Every line below that holds the string "data" should be copied out.

Study material
####################

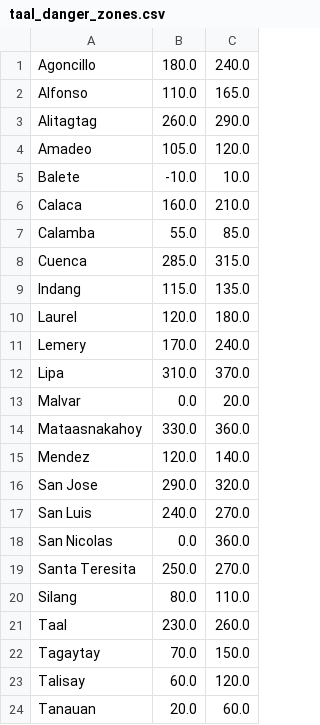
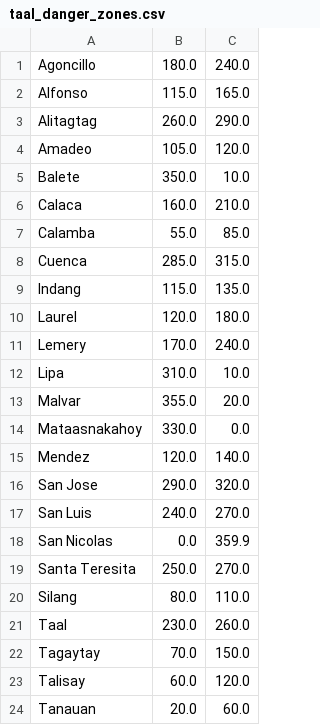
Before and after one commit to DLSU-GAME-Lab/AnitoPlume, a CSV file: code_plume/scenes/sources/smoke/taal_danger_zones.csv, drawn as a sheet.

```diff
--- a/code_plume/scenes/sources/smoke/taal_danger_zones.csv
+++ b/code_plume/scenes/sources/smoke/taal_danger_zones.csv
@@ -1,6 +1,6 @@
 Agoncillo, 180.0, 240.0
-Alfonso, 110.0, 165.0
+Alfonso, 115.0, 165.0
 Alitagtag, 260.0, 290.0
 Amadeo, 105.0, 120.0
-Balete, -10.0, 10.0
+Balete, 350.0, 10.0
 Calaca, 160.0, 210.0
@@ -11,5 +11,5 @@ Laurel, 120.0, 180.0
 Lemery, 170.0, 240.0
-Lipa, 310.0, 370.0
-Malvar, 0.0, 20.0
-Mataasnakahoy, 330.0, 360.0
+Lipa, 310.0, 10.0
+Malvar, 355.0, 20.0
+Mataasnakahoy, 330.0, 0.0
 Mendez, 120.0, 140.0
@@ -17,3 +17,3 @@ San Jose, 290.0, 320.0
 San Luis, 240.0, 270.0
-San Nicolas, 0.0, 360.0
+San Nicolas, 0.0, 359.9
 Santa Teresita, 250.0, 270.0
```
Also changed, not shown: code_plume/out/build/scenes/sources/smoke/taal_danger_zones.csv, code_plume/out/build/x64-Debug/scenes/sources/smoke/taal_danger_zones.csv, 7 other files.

####################

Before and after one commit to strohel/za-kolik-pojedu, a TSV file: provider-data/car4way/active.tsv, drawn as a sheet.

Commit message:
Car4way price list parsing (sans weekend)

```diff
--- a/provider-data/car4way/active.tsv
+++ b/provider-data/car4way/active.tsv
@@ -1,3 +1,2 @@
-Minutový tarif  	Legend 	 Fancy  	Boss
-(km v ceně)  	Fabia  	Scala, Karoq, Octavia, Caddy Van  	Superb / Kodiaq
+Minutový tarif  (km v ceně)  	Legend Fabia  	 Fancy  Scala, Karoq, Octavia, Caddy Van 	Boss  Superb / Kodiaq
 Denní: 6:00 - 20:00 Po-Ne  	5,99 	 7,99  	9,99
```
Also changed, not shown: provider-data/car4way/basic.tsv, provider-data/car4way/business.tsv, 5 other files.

####################

Solution for this exercise
Before and after one commit to strohel/za-kolik-pojedu, a TSV file: provider-data/car4way/active.tsv, drawn as a sheet.
--- a/provider-data/car4way/active.tsv
+++ b/provider-data/car4way/active.tsv
Also changed, not shown: provider-data/car4way/basic.tsv, provider-data/car4way/business.tsv, 5 other files.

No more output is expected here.